Segment Start: SOURCE INFORMATION
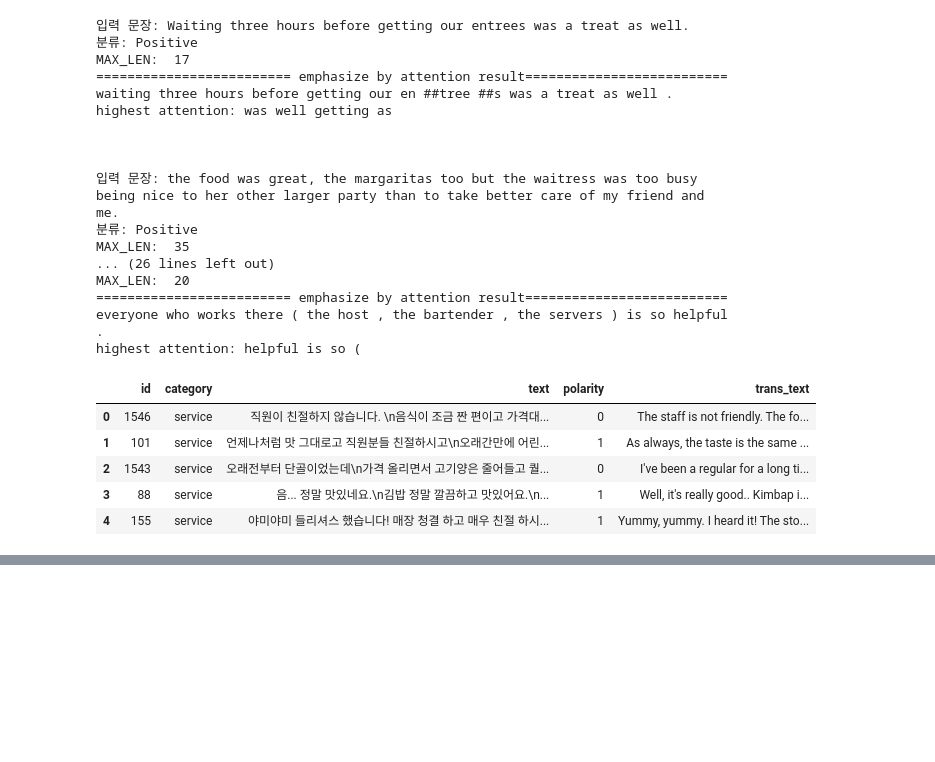
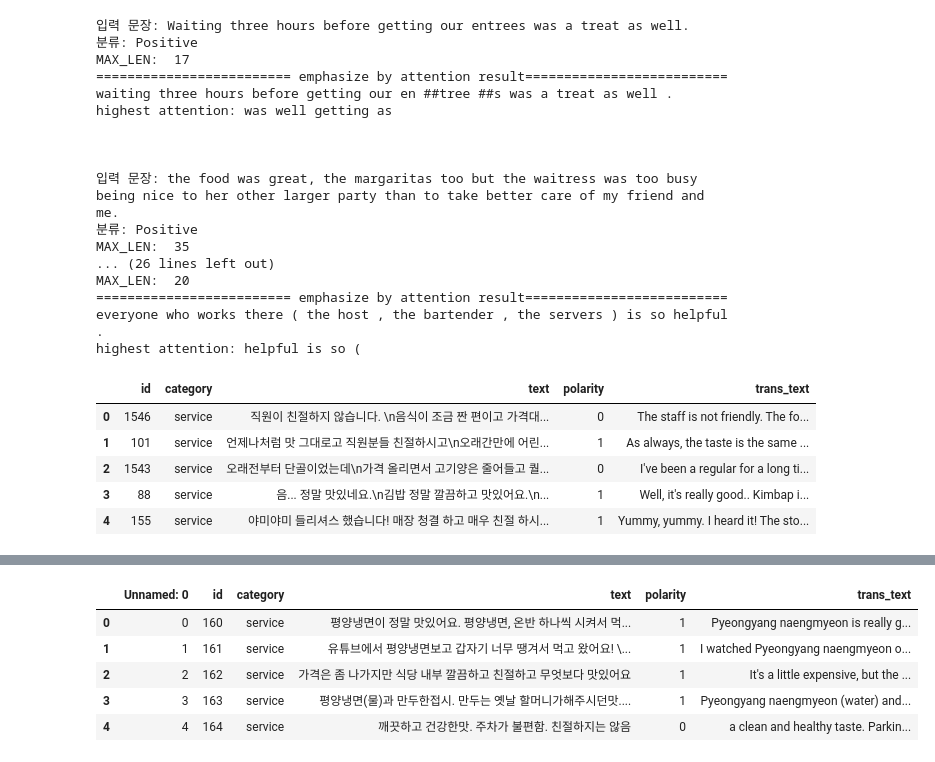
Before and after one commit to Eunjin3395/graduation_project, a Jupyter notebook: BERT_fine_tuning_Service.ipynb, the cells around one changed output, grey strips where cells are left out. Saved outputs shown, nothing was run; the diff lists cells and outputs as text; code cells hidden in the pictures; blank space fills up the shorter version.

```diff
--- a/BERT_fine_tuning_Service.ipynb
+++ b/BERT_fine_tuning_Service.ipynb
@@ -954,0 +983,14 @@ highest attention: ' ' ##dly are
+# %%
+#NAVER final test data 세팅
+
+# data/naver_data 폴더에서 리뷰 데이터 불러와서 dataframe으로 저장
+test_url='./data/naver_data/naver_fin_service_trans.csv'
+df = pd.read_csv(test_url,sep=',', header=0)
+df.head(5)
+# %% [output]
+|  | Unnamed: 0 | id | category | text | polarity | trans_text |
+| 0 | 0 | 160 | service | 평양냉면이 정말 맛있어요. 평양냉면, 온반 하나씩 시켜서 먹... | 1 | Pyeongyang naengmyeon is really g... |
+| 1 | 1 | 161 | service | 유튜브에서 평양냉면보고 갑자기 너무 땡겨서 먹고 왔어요! \... | 1 | I watched Pyeongyang naengmyeon o... |
+| 2 | 2 | 162 | service | 가격은 좀 나가지만 식당 내부 깔끔하고 친절하고 무엇보다 맛있어요 | 1 | It's a little expensive, but the ... |
+| 3 | 3 | 163 | service | 평양냉면(물)과 만두한접시. 만두는 옛날 할머니가해주시던맛.... | 1 | Pyeongyang naengmyeon (water) and... |
+| 4 | 4 | 164 | service | 깨끗하고 건강한맛. 주차가 불편함. 친절하지는 않음 | 0 | a clean and healthy taste. Parkin... |
```
Also changed, not shown: parts of 18 cells of this notebook, 2 other files.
Segment End: SOURCE INFORMATION
## TASK TO CARRY OUT
Whenever the string "맛있어요" shows up in a line of the records, copy that line.

## ANSWER FOR THE TASK
+| 0 | 0 | 160 | service | 평양냉면이 정말 맛있어요. 평양냉면, 온반 하나씩 시켜서 먹... | 1 | Pyeongyang naengmyeon is really g... |
+| 2 | 2 | 162 | service | 가격은 좀 나가지만 식당 내부 깔끔하고 친절하고 무엇보다 맛있어요 | 1 | It's a little expensive, but the ... |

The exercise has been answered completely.